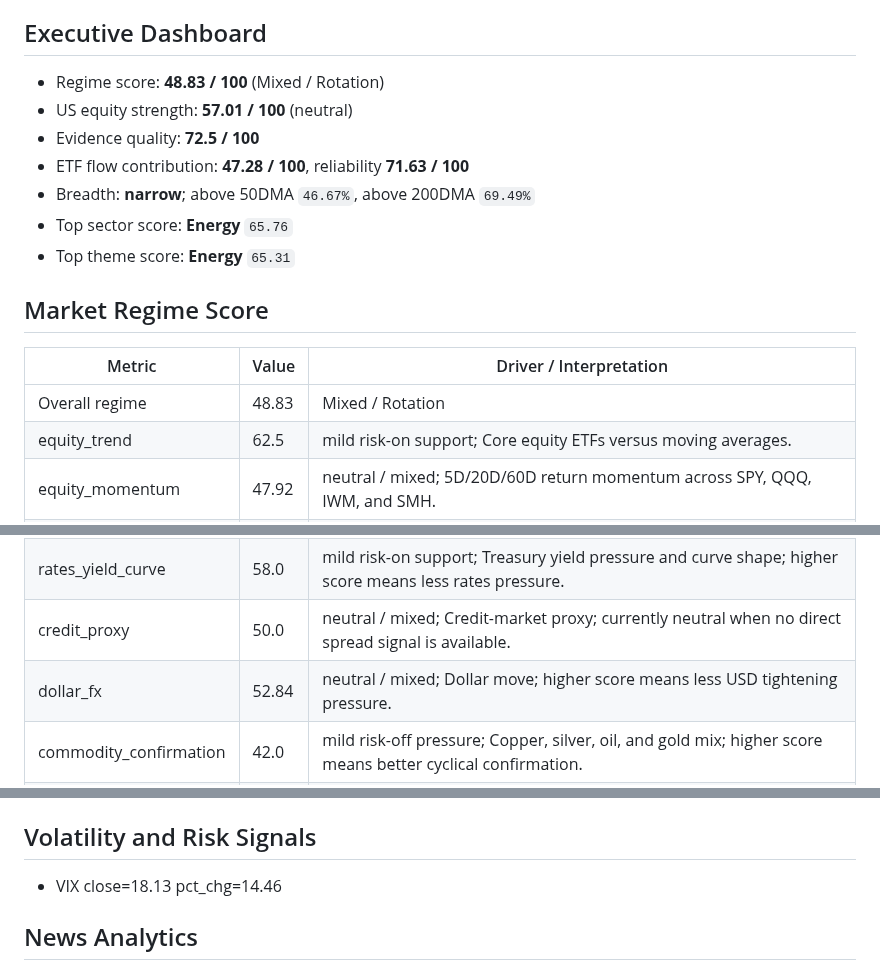
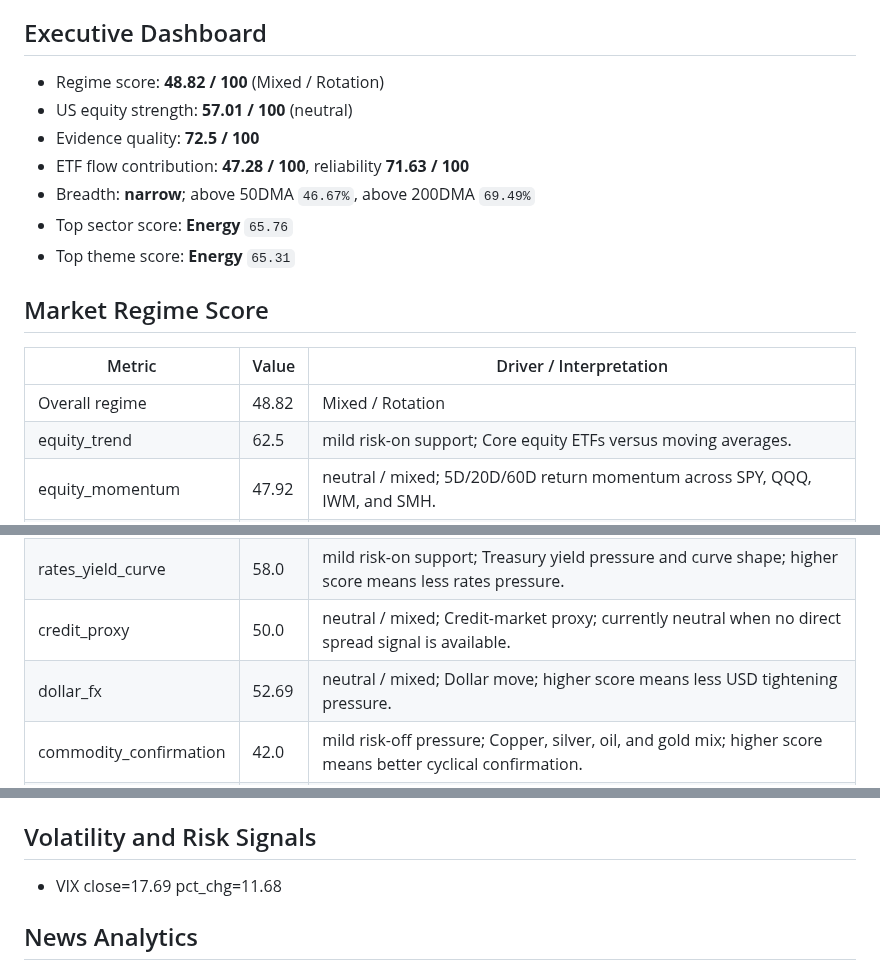
Before and after one commit to wkyjim/market-dashboard, a Markdown page: data/latest-report.md, 3 parts joined by grey strips. GitHub-like rendering.

Commit message:
Update latest market report

```diff
--- a/data/latest-report.md
+++ b/data/latest-report.md
@@ -5,7 +5,7 @@ Window: 24h
 
 ## Executive Dashboard
 
-- Regime score: **48.83 / 100** (Mixed / Rotation)
+- Regime score: **48.82 / 100** (Mixed / Rotation)
 - US equity strength: **57.01 / 100** (neutral)
 - Evidence quality: **72.5 / 100**
 - ETF flow contribution: **47.28 / 100**, reliability **71.63 / 100**
@@ -17,14 +17,14 @@ Window: 24h
 
 | Metric | Value | Driver / Interpretation |
 | --- | --- | --- |
-| Overall regime | 48.83 | Mixed / Rotation |
+| Overall regime | 48.82 | Mixed / Rotation |
 | equity_trend | 62.5 | mild risk-on support; Core equity ETFs versus moving averages. |
 | equity_momentum | 47.92 | neutral / mixed; 5D/20D/60D return momentum across SPY, QQQ, IWM, and SMH. |
 | market_breadth | 44.83 | mild risk-off pressure; Participation breadth from tracked equity/ETF rows. |
 | volatility | 20.0 | risk-off pressure; VIX level and change; higher score means calmer volatility conditions. |
 | rates_yield_curve | 58.0 | mild risk-on support; Treasury yield pressure and curve shape; higher score means less rates pressure. |
 | credit_proxy | 50.0 | neutral / mixed; Credit-market proxy; currently neutral when no direct spread signal is available. |
-| dollar_fx | 52.84 | neutral / mixed; Dollar move; higher score means less USD tightening pressure. |
+| dollar_fx | 52.69 | neutral / mixed; Dollar move; higher score means less USD tightening pressure. |
 | commodity_confirmation | 42.0 | mild risk-off pressure; Copper, silver, oil, and gold mix; higher score means better cyclical confirmation. |
 | etf_flow | 48.05 | neutral / mixed; Grouped ETF flow contribution adjusted for reliability. |
 | news_confirmation | 52.5 | neutral / mixed; Weighted headline/news confirmation score. |
@@ -325,7 +325,7 @@ Supporting and detracting names are the top/bottom S&P 500 constituents by 20D r
 
 ## Volatility and Risk Signals
 
-- VIX close=18.13 pct_chg=14.46
+- VIX close=17.69 pct_chg=11.68
 
 ## News Analytics
 
```
Also changed, not shown: other parts of data/latest-report.md (+13 -13 lines).
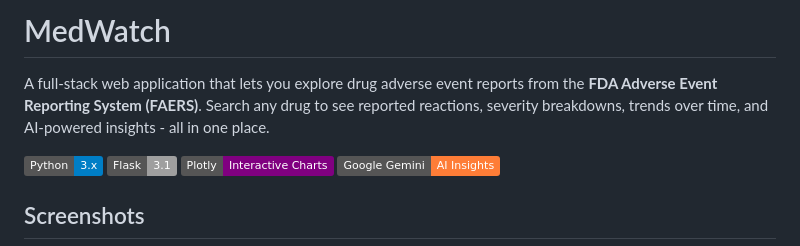
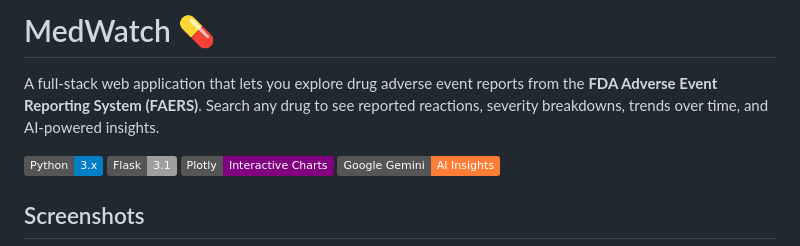
Before and after one commit to tavishh/medwatch-flask-app, a Markdown page: README.md, the part around one of its changes. GitHub-like rendering; badges without logos.

```diff
--- a/README.md
+++ b/README.md
@@ -1,6 +1,6 @@
-# MedWatch
+# MedWatch 💊
 
-A full-stack web application that lets you explore drug adverse event reports from the **FDA Adverse Event Reporting System (FAERS)**. Search any drug to see reported reactions, severity breakdowns, trends over time, and AI-powered insights - all in one place.
+A full-stack web application that lets you explore drug adverse event reports from the **FDA Adverse Event Reporting System (FAERS)**. Search any drug to see reported reactions, severity breakdowns, trends over time, and AI-powered insights.
 
 ![Python](https://img.shields.io/badge/Python-3.x-blue)
 ![Flask](https://img.shields.io/badge/Flask-3.1-lightgrey)
```
Also changed, not shown: other parts of README.md (+3 -1 lines).
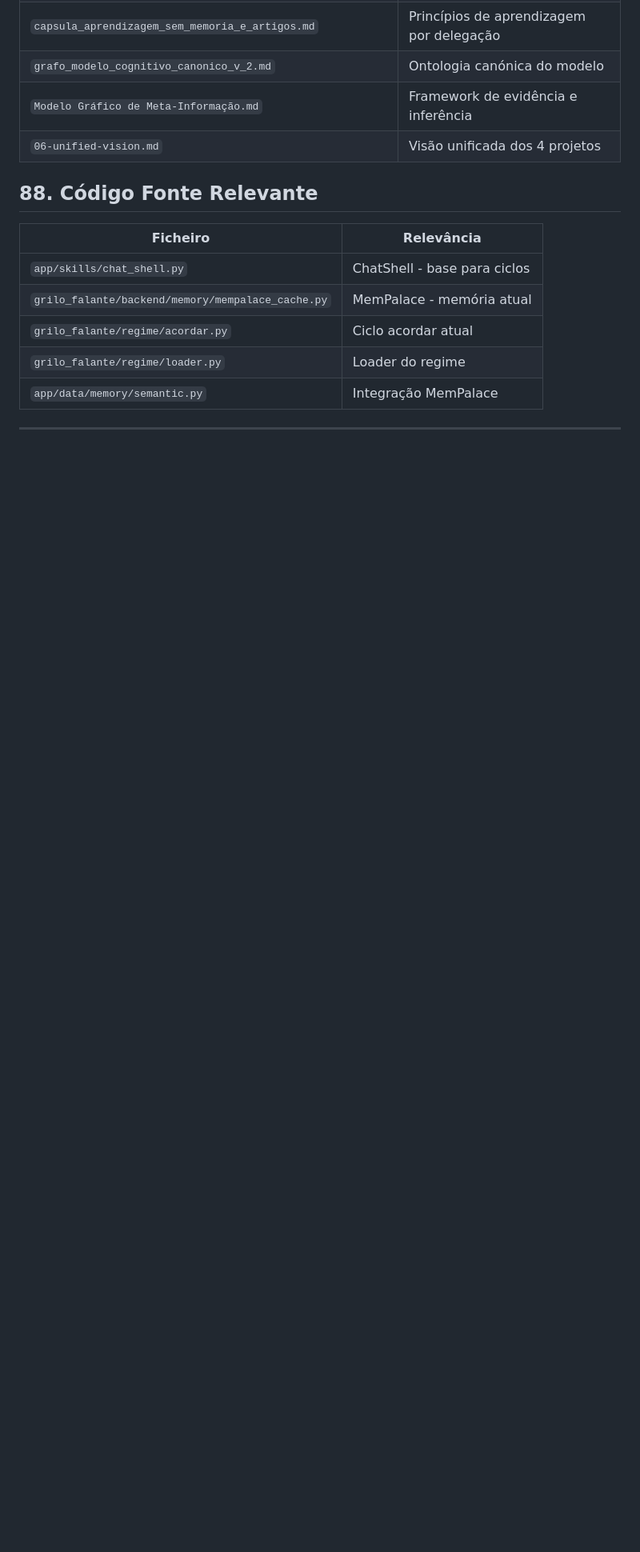
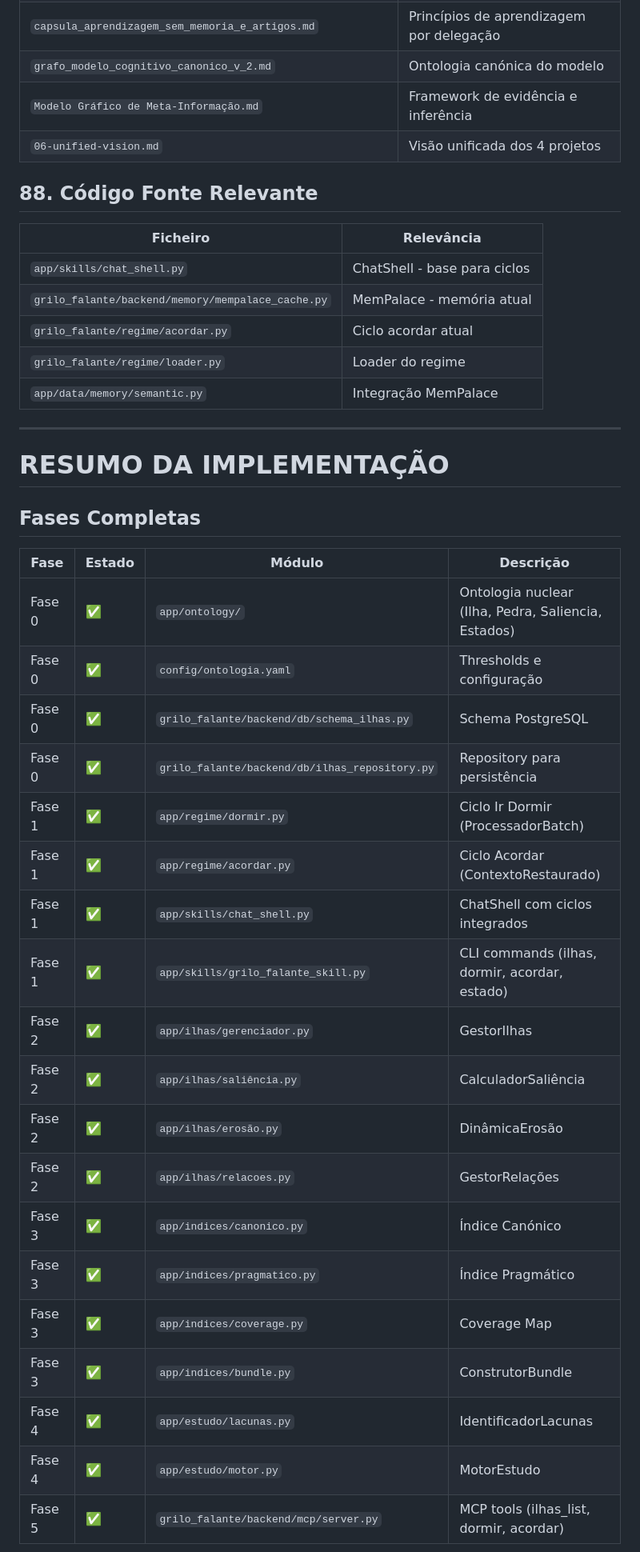
Before and after one commit to rodolfomatos/grilo-falante, a Markdown page: docs/A_FAZER_MEMORIA_INSULAR.md, the part around one of its changes. Shown at 80% size. Drawn GitHub-style; blank space fills up the shorter version.

Commit message:
docs: Update A_FAZER - ALL PHASES COMPLETE
Implementation summary added.
All phases 0-5 completed.

```diff
--- a/docs/A_FAZER_MEMORIA_INSULAR.md
+++ b/docs/A_FAZER_MEMORIA_INSULAR.md
@@ -1000,3 +1004,29 @@ Fase 5 (Interfaces)
 
 ---
 
+# RESUMO DA IMPLEMENTAÇÃO
+
+## Fases Completas
+
+| Fase | Estado | Módulo | Descrição |
+|------|--------|--------|----------|
+| Fase 0 | ✅ | `app/ontology/` | Ontologia nuclear (Ilha, Pedra, Saliencia, Estados) |
+| Fase 0 | ✅ | `config/ontologia.yaml` | Thresholds e configuração |
+| Fase 0 | ✅ | `grilo_falante/backend/db/schema_ilhas.py` | Schema PostgreSQL |
+| Fase 0 | ✅ | `grilo_falante/backend/db/ilhas_repository.py` | Repository para persistência |
+| Fase 1 | ✅ | `app/regime/dormir.py` | Ciclo Ir Dormir (ProcessadorBatch) |
+| Fase 1 | ✅ | `app/regime/acordar.py` | Ciclo Acordar (ContextoRestaurado) |
+| Fase 1 | ✅ | `app/skills/chat_shell.py` | ChatShell com ciclos integrados |
+| Fase 1 | ✅ | `app/skills/grilo_falante_skill.py` | CLI commands (ilhas, dormir, acordar, estado) |
+| Fase 2 | ✅ | `app/ilhas/gerenciador.py` | GestorIlhas |
+| Fase 2 | ✅ | `app/ilhas/saliência.py` | CalculadorSaliência |
+| Fase 2 | ✅ | `app/ilhas/erosão.py` | DinâmicaErosão |
+| Fase 2 | ✅ | `app/ilhas/relacoes.py` | GestorRelações |
+| Fase 3 | ✅ | `app/indices/canonico.py` | Índice Canónico |
+| Fase 3 | ✅ | `app/indices/pragmatico.py` | Índice Pragmático |
+| Fase 3 | ✅ | `app/indices/coverage.py` | Coverage Map |
+| Fase 3 | ✅ | `app/indices/bundle.py` | ConstrutorBundle |
+| Fase 4 | ✅ | `app/estudo/lacunas.py` | IdentificadorLacunas |
+| Fase 4 | ✅ | `app/estudo/motor.py` | MotorEstudo |
+| Fase 5 | ✅ | `grilo_falante/backend/mcp/server.py` | MCP tools (ilhas_list, dormir, acordar) |
+
```
Also changed, not shown: other parts of docs/A_FAZER_MEMORIA_INSULAR.md (+31 -3 lines).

====

EXERCISE BRIEF | Please repeat every line of the material above exactly and without its pictures.

WRITTEN SOLUTION |
Before and after one commit to wkyjim/market-dashboard, a Markdown page: data/latest-report.md, 3 parts joined by grey strips. GitHub-like rendering.

Commit message:
Update latest market report

```diff
--- a/data/latest-report.md
+++ b/data/latest-report.md
@@ -5,7 +5,7 @@ Window: 24h
 
 ## Executive Dashboard
 
-- Regime score: **48.83 / 100** (Mixed / Rotation)
+- Regime score: **48.82 / 100** (Mixed / Rotation)
 - US equity strength: **57.01 / 100** (neutral)
 - Evidence quality: **72.5 / 100**
 - ETF flow contribution: **47.28 / 100**, reliability **71.63 / 100**
@@ -17,14 +17,14 @@ Window: 24h
 
 | Metric | Value | Driver / Interpretation |
 | --- | --- | --- |
-| Overall regime | 48.83 | Mixed / Rotation |
+| Overall regime | 48.82 | Mixed / Rotation |
 | equity_trend | 62.5 | mild risk-on support; Core equity ETFs versus moving averages. |
 | equity_momentum | 47.92 | neutral / mixed; 5D/20D/60D return momentum across SPY, QQQ, IWM, and SMH. |
 | market_breadth | 44.83 | mild risk-off pressure; Participation breadth from tracked equity/ETF rows. |
 | volatility | 20.0 | risk-off pressure; VIX level and change; higher score means calmer volatility conditions. |
 | rates_yield_curve | 58.0 | mild risk-on support; Treasury yield pressure and curve shape; higher score means less rates pressure. |
 | credit_proxy | 50.0 | neutral / mixed; Credit-market proxy; currently neutral when no direct spread signal is available. |
-| dollar_fx | 52.84 | neutral / mixed; Dollar move; higher score means less USD tightening pressure. |
+| dollar_fx | 52.69 | neutral / mixed; Dollar move; higher score means less USD tightening pressure. |
 | commodity_confirmation | 42.0 | mild risk-off pressure; Copper, silver, oil, and gold mix; higher score means better cyclical confirmation. |
 | etf_flow | 48.05 | neutral / mixed; Grouped ETF flow contribution adjusted for reliability. |
 | news_confirmation | 52.5 | neutral / mixed; Weighted headline/news confirmation score. |
@@ -325,7 +325,7 @@ Supporting and detracting names are the top/bottom S&P 500 constituents by 20D r
 
 ## Volatility and Risk Signals
 
-- VIX close=18.13 pct_chg=14.46
+- VIX close=17.69 pct_chg=11.68
 
 ## News Analytics
 
```
Also changed, not shown: other parts of data/latest-report.md (+13 -13 lines).
Before and after one commit to tavishh/medwatch-flask-app, a Markdown page: README.md, the part around one of its changes. GitHub-like rendering; badges without logos.

```diff
--- a/README.md
+++ b/README.md
@@ -1,6 +1,6 @@
-# MedWatch
+# MedWatch 💊
 
-A full-stack web application that lets you explore drug adverse event reports from the **FDA Adverse Event Reporting System (FAERS)**. Search any drug to see reported reactions, severity breakdowns, trends over time, and AI-powered insights - all in one place.
+A full-stack web application that lets you explore drug adverse event reports from the **FDA Adverse Event Reporting System (FAERS)**. Search any drug to see reported reactions, severity breakdowns, trends over time, and AI-powered insights.
 
 ![Python](https://img.shields.io/badge/Python-3.x-blue)
 ![Flask](https://img.shields.io/badge/Flask-3.1-lightgrey)
```
Also changed, not shown: other parts of README.md (+3 -1 lines).
Before and after one commit to rodolfomatos/grilo-falante, a Markdown page: docs/A_FAZER_MEMORIA_INSULAR.md, the part around one of its changes. Shown at 80% size. Drawn GitHub-style; blank space fills up the shorter version.

Commit message:
docs: Update A_FAZER - ALL PHASES COMPLETE
Implementation summary added.
All phases 0-5 completed.

```diff
--- a/docs/A_FAZER_MEMORIA_INSULAR.md
+++ b/docs/A_FAZER_MEMORIA_INSULAR.md
@@ -1000,3 +1004,29 @@ Fase 5 (Interfaces)
 
 ---
 
+# RESUMO DA IMPLEMENTAÇÃO
+
+## Fases Completas
+
+| Fase | Estado | Módulo | Descrição |
+|------|--------|--------|----------|
+| Fase 0 | ✅ | `app/ontology/` | Ontologia nuclear (Ilha, Pedra, Saliencia, Estados) |
+| Fase 0 | ✅ | `config/ontologia.yaml` | Thresholds e configuração |
+| Fase 0 | ✅ | `grilo_falante/backend/db/schema_ilhas.py` | Schema PostgreSQL |
+| Fase 0 | ✅ | `grilo_falante/backend/db/ilhas_repository.py` | Repository para persistência |
+| Fase 1 | ✅ | `app/regime/dormir.py` | Ciclo Ir Dormir (ProcessadorBatch) |
+| Fase 1 | ✅ | `app/regime/acordar.py` | Ciclo Acordar (ContextoRestaurado) |
+| Fase 1 | ✅ | `app/skills/chat_shell.py` | ChatShell com ciclos integrados |
+| Fase 1 | ✅ | `app/skills/grilo_falante_skill.py` | CLI commands (ilhas, dormir, acordar, estado) |
+| Fase 2 | ✅ | `app/ilhas/gerenciador.py` | GestorIlhas |
+| Fase 2 | ✅ | `app/ilhas/saliência.py` | CalculadorSaliência |
+| Fase 2 | ✅ | `app/ilhas/erosão.py` | DinâmicaErosão |
+| Fase 2 | ✅ | `app/ilhas/relacoes.py` | GestorRelações |
+| Fase 3 | ✅ | `app/indices/canonico.py` | Índice Canónico |
+| Fase 3 | ✅ | `app/indices/pragmatico.py` | Índice Pragmático |
+| Fase 3 | ✅ | `app/indices/coverage.py` | Coverage Map |
+| Fase 3 | ✅ | `app/indices/bundle.py` | ConstrutorBundle |
+| Fase 4 | ✅ | `app/estudo/lacunas.py` | IdentificadorLacunas |
+| Fase 4 | ✅ | `app/estudo/motor.py` | MotorEstudo |
+| Fase 5 | ✅ | `grilo_falante/backend/mcp/server.py` | MCP tools (ilhas_list, dormir, acordar) |
+
```
Also changed, not shown: other parts of docs/A_FAZER_MEMORIA_INSULAR.md (+31 -3 lines).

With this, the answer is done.